Int-to-type idiom and infinite regress

A new writeup on Int-to-type idiom has been posted on More C++ Idioms wikibook. It is used to achieve static dispatching based on constant integral values. I'll finish the writeup of the idiom here with special attention to how int-to-type idiom can lead to infinite series of type instantiations and why. The idiomatic form of the Int-to-type idiom is given below. template <int I> struct Int2Type { enum { value = I }; typedef Int2Type<I> type; typedef Int2Type<I+1> next; }; The type typedef defined inside the template is the type itself. I.e, Int2Type<10>::type is same as Int2Type<10> . The next typedef gives the following type in order. However, compiler is not required to instantiate the next type unless and until two things happen: (1) an instance of the type is created or (2) an associated type is accessed at compile-time. For example, Int2Type<10> will be instantiated if one the following two things are written. Int2Type<10> a

copy elision and copy-and-swap idiom

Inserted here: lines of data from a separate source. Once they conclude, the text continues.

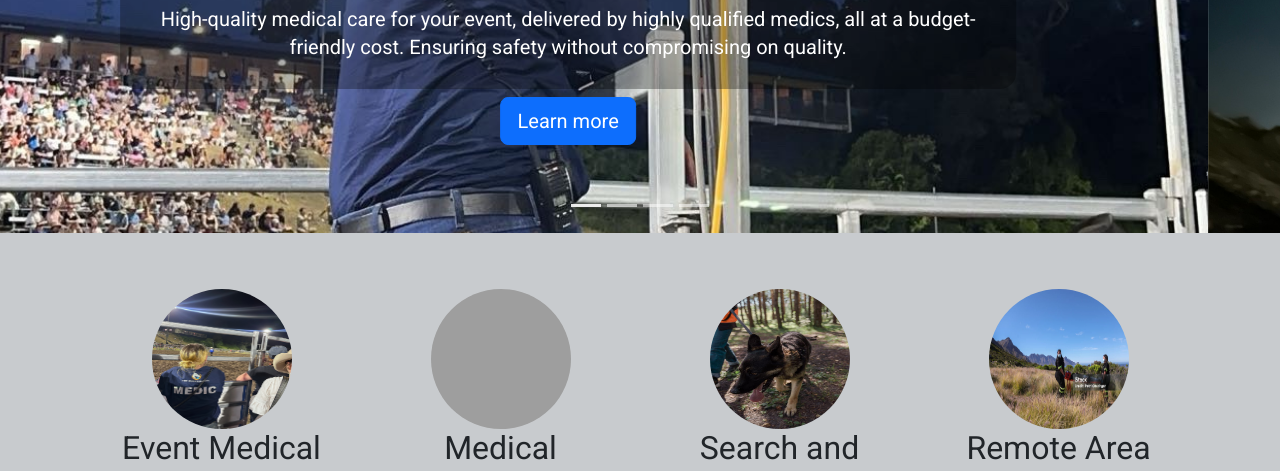
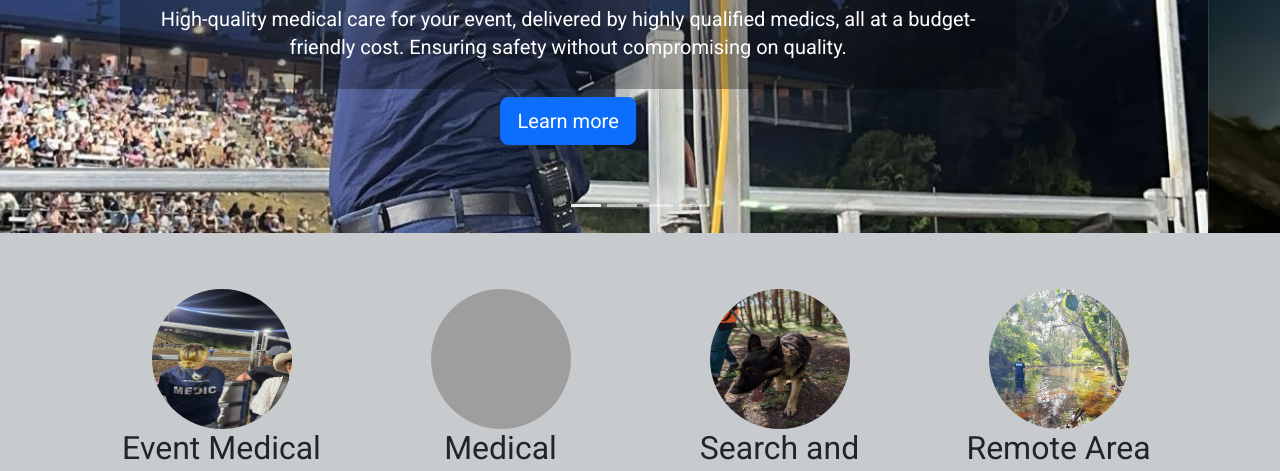
Before and after one commit to HarryWho/remote-ems, a plain HTML site: page index.html in a window 1280 px wide. Shown: the part 327-798 px from the top of the page. Drawn offline with nearby package versions, Linux system fonts and the light colour scheme; grey boxes are pictures that could not be loaded.

Commit message:
changed img on m,artketing

```diff
--- a/index.html
+++ b/index.html
@@ -160,7 +160,7 @@
       <div class="col-lg-3">
         <div class="text-center">
         <!-- <svg class="bd-placeholder-img rounded-circle" width="140" height="140" xmlns="http://www.w3.org/2000/svg" role="img" aria-label="Placeholder" preserveAspectRatio="xMidYMid slice" focusable="false"><title>Placeholder</title><rect width="100%" height="100%" fill="var(--bs-secondary-color)"/></svg> -->
-        <img class="bd-placeholder-img rounded-circle" width="140" height="140" src="./img/ems-4.jpg">
+        <img class="bd-placeholder-img rounded-circle" width="140" height="140" src="./img/jettsearch.JPEG.jpg">
 
         </div>
         <h2 class="fw-normal text-center">Remote Area Medics</h2>
```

An updated writeup of the copy-and-swap idiom is now available on the More C++ Idioms wikibook. A comparison of two different styles of assignment operator is shown. First version accepts the parameter as pass-by-const-reference whereas the second version accepts it as pass-by-value . For some classes pass-by-value turns out to be more efficient as a copy of the object is elided when the right hand side is a rvalue.